Space / Rocket firm given licence to let launch debris fall into sea

HyImpulse has been carrying out propulsion tests at the former Scatsta Airport for a number of years. Photo: HyImpulse

A ROCKET company has been given a marine licence to deposit debris in the sea during launches from the SaxaVord Spaceport in Unst.

The Marine Scotland licence for HyImpulse applies for the period between 1 August and 30 November and relates to an area of sea around 18 to 55 nautical miles north of Unst.

A risk assessment was included as part of the application.

The licence allows the permanent deposits of rocket nose cone weighting up to 140kg, as well as a manacle ring weighing a maximum of 1.5kg.

It also permits a steel hatch, also weighing up to 1.5kg, to be permanently deposited.

These items are expected to sink to the seabed.

Temporary deposits include a rocket booster plus parachute, weighing up to 800kg, and a drogue parachute with structural attachments.

These are expected to be recovered from the sea.

Licence application documents show that the nosecone is expected to separate from the SR75 rocket when it reaches 30km, with parachutes then deployed.

It is expected that a booster will also descend to the sea around 30 nautical miles north of the spaceport.

A 20km exclusion zone will be place around the “splashdown” area, which will be included in a notice to mariners.

A range of organisations and agencies have been informed, including the emergency services and the coastguard.

German firm HyImpulse hopes to carry out launches from SaxaVord later this year.

It previously said it would conduct two sub-orbital launches from Unst from August 2024 onwards.

The company had also said that these will be followed by the first orbital launches from late 2025 onwards, rising to full commercial operations by 2030.

With the spaceport team likening SaxaVord to an airport, HyImpulse is not the only client planning to use the facilities in Unst.

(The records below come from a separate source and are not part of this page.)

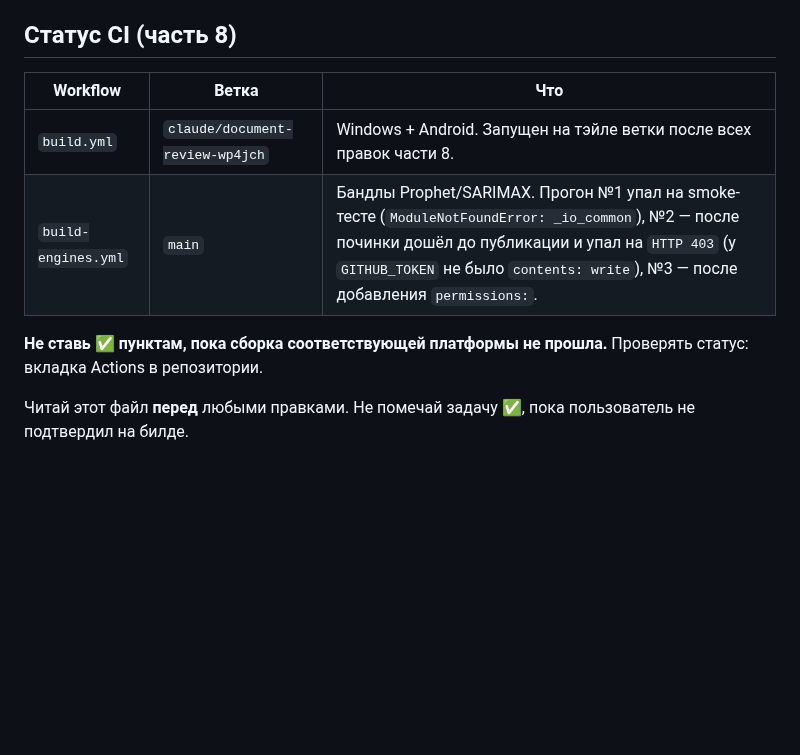
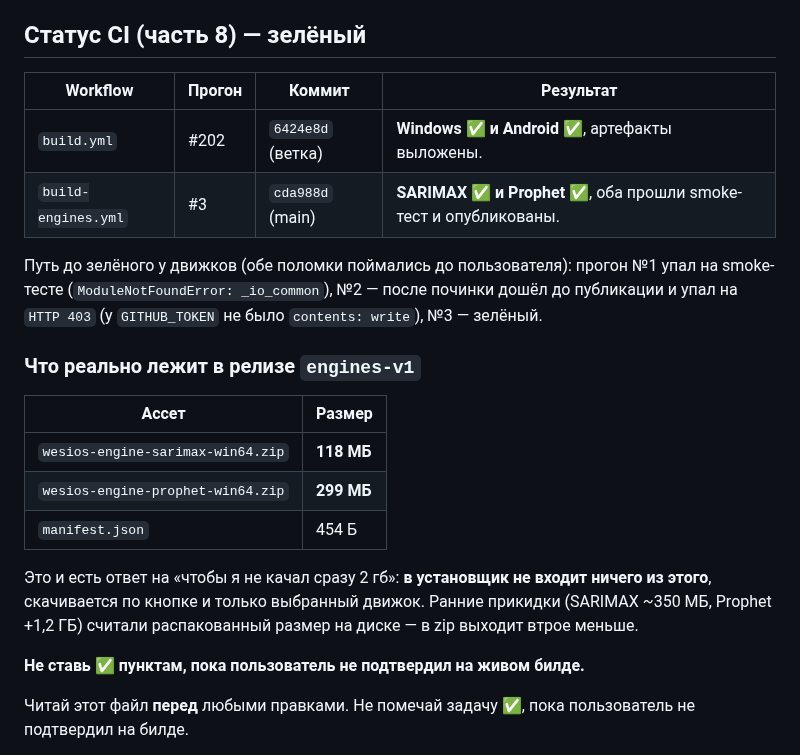
Before and after one commit to wesiwer/WesiOS, a Markdown page: STATUS.md, the part around the change. Drawn GitHub-style; blank space fills up the shorter version.

Commit message:
docs(status): CI зелёный, реальные размеры бандлов движков
build.yml #202 — Windows и Android зелёные на 6424e8d.
build-engines.yml #3 — SARIMAX и Prophet собраны, прошли smoke-тест и
опубликованы в релиз engines-v1.

Записаны фактические размеры ассетов: SARIMAX 118 МБ, Prophet 299 МБ.
Ранние прикидки (350 МБ и 1,2 ГБ) считали распакованный размер на диске —
в zip выходит втрое меньше.

Co-Authored-By: Claude Opus 5 <noreply@anthropic.com>
Claude-Session: https://claude.ai/code/session_01V9J5g33r2wQAh9BudmiHVH

```diff
--- a/STATUS.md
+++ b/STATUS.md
@@ -4,15 +4,32 @@
 **Репо:** https://github.com/wesiwer/WesiOS · **ветка:** claude/document-review-wp4jch · **UI:** v0.8.0 α · **pubspec:** 0.8.0+10
 **CI на момент начала этой сессии:** прогон #186/#187 на `546dae8`/`c728912` — Windows и Android зелёные. Актуальный статус этой сессии — в разделе «Статус CI» ниже.
 
-## Статус CI (часть 8)
+## Статус CI (часть 8) — зелёный
 
-| Workflow | Ветка | Что |
-|---|---|---|
-| `build.yml` | `claude/document-review-wp4jch` | Windows + Android. Запущен на тэйле ветки после всех правок части 8. |
-| `build-engines.yml` | `main` | Бандлы Prophet/SARIMAX. Прогон №1 упал на smoke-тесте (`ModuleNotFoundError: _io_common`), №2 — после починки дошёл до публикации и упал на `HTTP 403` (у `GITHUB_TOKEN` не было `contents: write`), №3 — после добавления `permissions:`. |
+| Workflow | Прогон | Коммит | Результат |
+|---|---|---|---|
+| `build.yml` | #202 | `6424e8d` (ветка) | **Windows ✅ и Android ✅**, артефакты выложены. |
+| `build-engines.yml` | #3 | `cda988d` (main) | **SARIMAX ✅ и Prophet ✅**, оба прошли smoke-тест и опубликованы. |
 
-**Не ставь ✅ пунктам, пока сборка соответствующей платформы не прошла.**
-Проверять статус: вкладка Actions в репозитории.
+Путь до зелёного у движков (обе поломки поймались до пользователя):
+прогон №1 упал на smoke-тесте (`ModuleNotFoundError: _io_common`), №2 —
+после починки дошёл до публикации и упал на `HTTP 403` (у `GITHUB_TOKEN` не
+было `contents: write`), №3 — зелёный.
+
+### Что реально лежит в релизе `engines-v1`
+
+| Ассет | Размер |
+|---|---|
+| `wesios-engine-sarimax-win64.zip` | **118 МБ** |
+| `wesios-engine-prophet-win64.zip` | **299 МБ** |
+| `manifest.json` | 454 Б |
+
+Это и есть ответ на «чтобы я не качал сразу 2 гб»: **в установщик не входит
+ничего из этого**, скачивается по кнопке и только выбранный движок. Ранние
+прикидки (SARIMAX ~350 МБ, Prophet +1,2 ГБ) считали распакованный размер на
+диске — в zip выходит втрое меньше.
+
+**Не ставь ✅ пунктам, пока пользователь не подтвердил на живом билде.**
 
 Читай этот файл **перед** любыми правками. Не помечай задачу ✅, пока пользователь не подтвердил на билде.
 
```
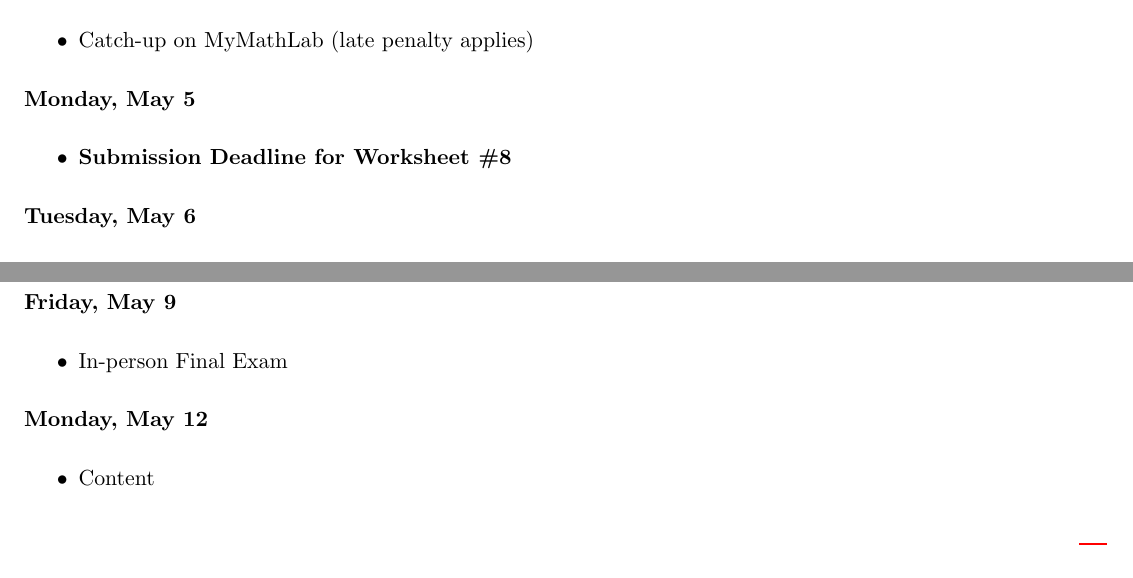
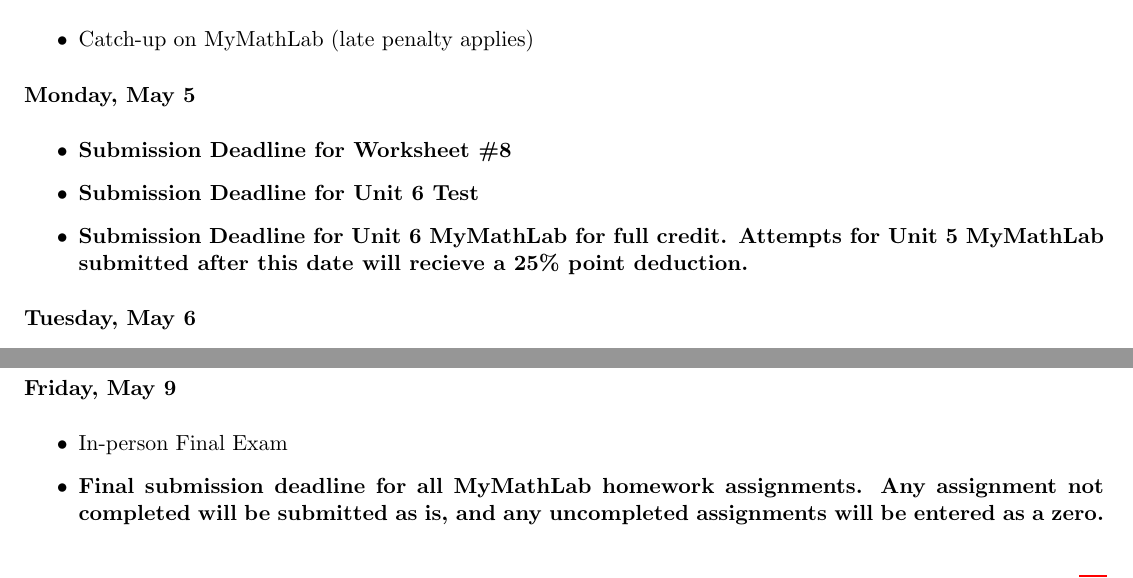
Before and after one commit to smithea3/mcc-2025sp, a LaTeX document (exports/MAT171OSI2SP2025SmithEthan.tex): two parts of page 17 of 17, joined at a grey line, cut so that both start at the same text. Compiled offline with pdfLaTeX.

Commit message:
update to mat-171

```diff
--- a/exports/MAT171OSI2SP2025SmithEthan.tex
+++ b/exports/MAT171OSI2SP2025SmithEthan.tex
@@ -884,6 +884,8 @@
 
 \begin{itemize}
 \item \textbf{Submission Deadline for Worksheet \#8}
+\item \textbf{Submission Deadline for Unit 6 Test}
+\item \textbf{Submission Deadline for Unit 6 MyMathLab for full credit. Attempts for Unit 5 MyMathLab submitted after this date will recieve a 25\% point deduction.}
 \end{itemize}
 
 \textbf{Tuesday, May 6}
@@ -908,12 +910,7 @@
 
 \begin{itemize}
 \item In-person Final Exam
-\end{itemize}
-
-\textbf{Monday, May 12}
-
-\begin{itemize}
-\item Content
+\item \textbf{Final submission deadline for all MyMathLab homework assignments. Any assignment not completed will be submitted as is, and any uncompleted assignments will be entered as a zero.}
 \end{itemize}
 
 \end{document}
```
Also changed, not shown: 03-2025sp_mat_171_osi2.md (+3 -3 lines), exports/MAT152EPB1SP2025SmithEthan.pdf, exports/MAT152SSB2SP2025SmithEthan.pdf, exports/MAT171OSI2SP2025SmithEthan.pdf, exports/MAT272SST1SP2025SmithEthan.pdf.
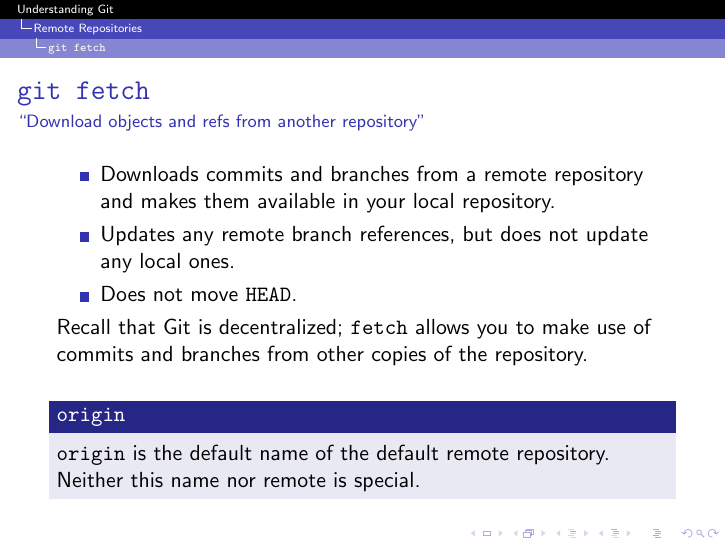
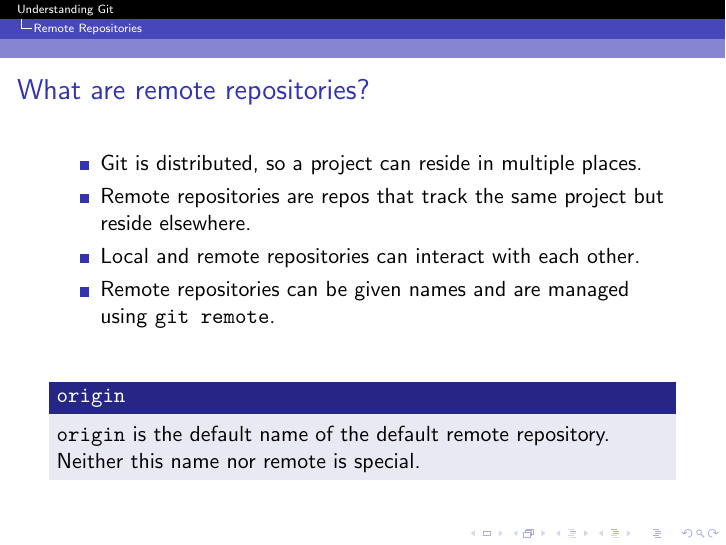
Before and after one commit to jmbtutor/understanding-git-slides, LaTeX slides (understanding-git.tex): page 56 of 74 before the commit and page 56 of 75 after it. Compiled offline with pdfLaTeX.

Commit message:
Add slide defining remote repositories
Commits and branches have their own introduction, so remote repos should
have one too.

```diff
--- a/understanding-git.tex
+++ b/understanding-git.tex
@@ -1135,19 +1135,16 @@
 %%%%%%%%%%%%%%%%%%%%%%%%%%%%%%%%%%%%%%%%%%%%%%%%%%%%%%%%%%%%%%%%%%%%%%
 \section{Remote Repositories}
 
-%%%%%%%%%%%%%%%%%%%%%%%%%%%%%%%%%%%%%%%%%%%%%%%%%%%%%%%%%%%%%%%%%%%%%%
-\subsection{\gitcmd{fetch}}
-
-\begin{frame}
-  \frametitle{\gitcmd{fetch}}
-  \framesubtitle{``Download objects and refs from another repository''}
-  \begin{itemize}
-    \item Downloads commits and branches from a remote repository and makes them available in your local repository.
-    \item Updates any remote branch references, but does not update any local ones.
-    \item Does not move \gHEAD{}.
-  \end{itemize}
-  Recall that Git is decentralized; \gitsubcmd{fetch} allows you to make use of commits and branches from other copies of the repository.
+\begin{frame}
+  \frametitle{What are remote repositories?}
+  \begin{itemize}
+    \item Git is distributed, so a project can reside in multiple places.
+    \item Remote repositories are repos that track the same project but reside elsewhere.
+    \item Local and remote repositories can interact with each other.
+    \item Remote repositories can be given names and are managed using \gitcmd{remote}.
+  \end{itemize}
   \vfill
   \begin{block}{\gremote{origin}}
     \gremote{origin} is the default name of the default remote repository. Neither this name nor remote is special.
   \end{block}
+\end{frame}
```
Also changed, not shown: understanding-git.tex (12 more changed lines).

Rocket company RFA, which has exclusive use of one of SaxaVord’s launchpads, is also proposing blasting off from Unst later this year.

MPs on Westminster’s Scottish Affairs Committee recently toured the SaxaVord site as part of a visit to Shetland which also included engagement with the fishing industry.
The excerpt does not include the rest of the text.